Release date: Oct. 8

Why I care: The American public is so insulated from the realities of gun violence, even though it feels like there’s a massacre of some kind every day. In fact, there’s technically about two mass shootings each day in the United States. A film like “Mass” feels like one that, if played in particular audiences, can really hit home. It’s the story of two sets of parents meeting up years after one pair’s son killed the other’s. I’m expecting it to be incredibly depressing, but I’m not sure there’s any way to tell a timely story dealing with this topic in a pleasant way. On the side, it appears to be a vehicle for the underrated actor Jason Isaacs. I’m excited to see what he does in a film where he’s allowed to take a serious hold on the narrative.

“Last Night in Soho”

Release date: Oct. 29

Why I care: Psychological horror is basically the most consistent genre in the game right now. “Last Night in Soho” is the product of Edgar Wright, the man behind some of the 21st century’s most stylish films. There’s a time travel element to this film, and a neon color pallet to boot, which seems to fall right in line with Wright’s established strengths as a director. The trailer used a moody cover of “Downtown” by Petula Clark, a song that never gets old and elevates everything it’s attached to. Speaking of the trailer, it didn’t give too much away, a great bonus in the modern era.


Release date: Nov. 5

Why I care: Here’s something completely different. “Flee” is an international, animated documentary, a trio of features I’ve never seen sandwiched together before. The ambitious concept alone is enough to have me excited, and it certainly helps that it opened to rave reviews at the Sundance Film Festival. Had it been a middle-of-the-road effort, I likely would be passing on it, but the level of enthusiastic acclaim it has received thus far tells me this one is more than a gimmick.

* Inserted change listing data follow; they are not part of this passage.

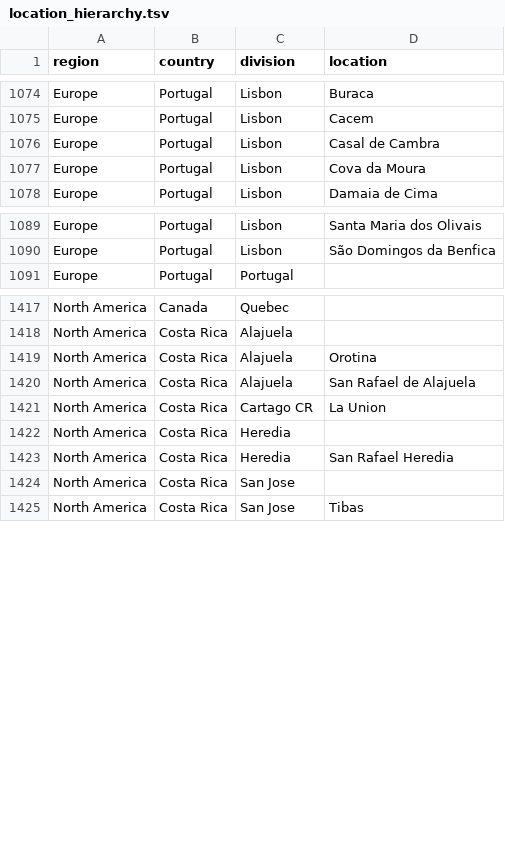
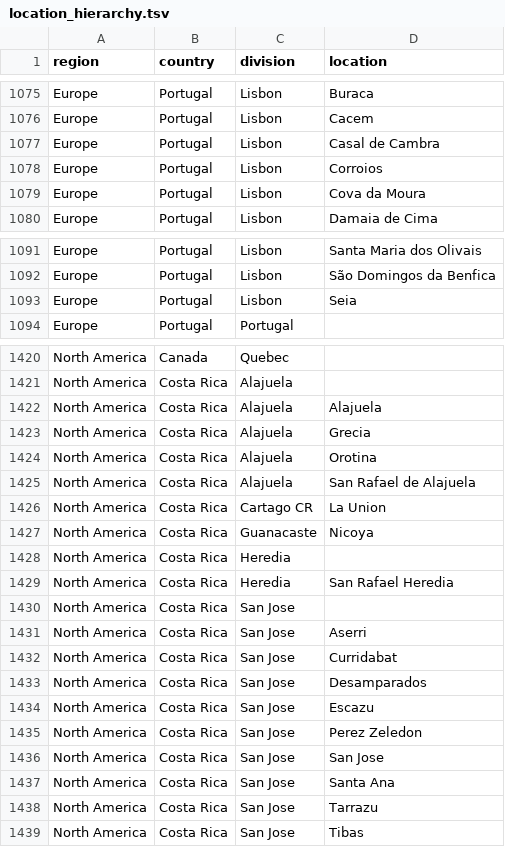
Before and after one commit to nextstrain/ncov-ingest, a TSV file: source-data/location_hierarchy.tsv, drawn as a sheet; only a part is shown, gaps mark what is left out; the diff covers the shown part only; the diff names each change by its address in the sheet, - before the commit and + after, or states it on an @@ line.

Commit message:
add new locations

```diff
--- a/source-data/location_hierarchy.tsv
+++ b/source-data/location_hierarchy.tsv
+row 1078: Europe | Portugal | Lisbon | Corroios
+row 1093: Europe | Portugal | Lisbon | Seia
+row 1422: North America | Costa Rica | Alajuela | Alajuela
+row 1423: North America | Costa Rica | Alajuela | Grecia
+row 1427: North America | Costa Rica | Guanacaste | Nicoya
+row 1431: North America | Costa Rica | San Jose | Aserri
+row 1432: North America | Costa Rica | San Jose | Curridabat
+row 1433: North America | Costa Rica | San Jose | Desamparados
+row 1434: North America | Costa Rica | San Jose | Escazu
+row 1435: North America | Costa Rica | San Jose | Perez Zeledon
+row 1436: North America | Costa Rica | San Jose | San Jose
+row 1437: North America | Costa Rica | San Jose | Santa Ana
+row 1438: North America | Costa Rica | San Jose | Tarrazu
```
Also changed, not shown: 2 added rows and 2 edited cells elsewhere in this file.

There is going to be a English-language version of the film narrated by recent Oscar nominee Riz Ahmed and Nikolaj Coster-Waldau, also known as Jaime Lannister from “Game of Thrones.” Notably, Ahmed and Coster-Waldau are serving as executive producers for “Flee.” Still, I’ll likely opt for the intended Danish version if presented with the opportunity.


Release date: Nov. 24

Why I care: “Encanto” is a more traditional animated effort from Disney, and a wholly original one at that. It features the musical talents of Lin-Manuel Miranda, who has pretty much become the guy who does the music for every Latin project being made right now. I’m not complaining, of course, as he’s undeniably awesome. The story of “Encanto” strikes me as the midway point between “The Incredibles” and “Coco,” with the moral of the former and the vibe of the latter, so make of that what you will.

“Don’t Look Up”

Release date: TBD

Why I care: Adam McKay is back in the director’s chair to helm “Don’t Look Up,” an allegory for the threat of climate change in a world of anti- and pseudo-intellectuals. McKay isn’t a subtle filmmaker, which is probably the necessary stance in a time like this when it comes to climate change. Leonardo DiCaprio and Jennifer Lawrence are leading the cast, which is filled with names and faces you know. For DiCaprio, this project must really hit home, as he has made climate change his main philanthropic priority for years. There is no release date set for “Don’t Look Up” quite yet, but, considering a teaser just released a few days ago, it would be shocking to see it released after December.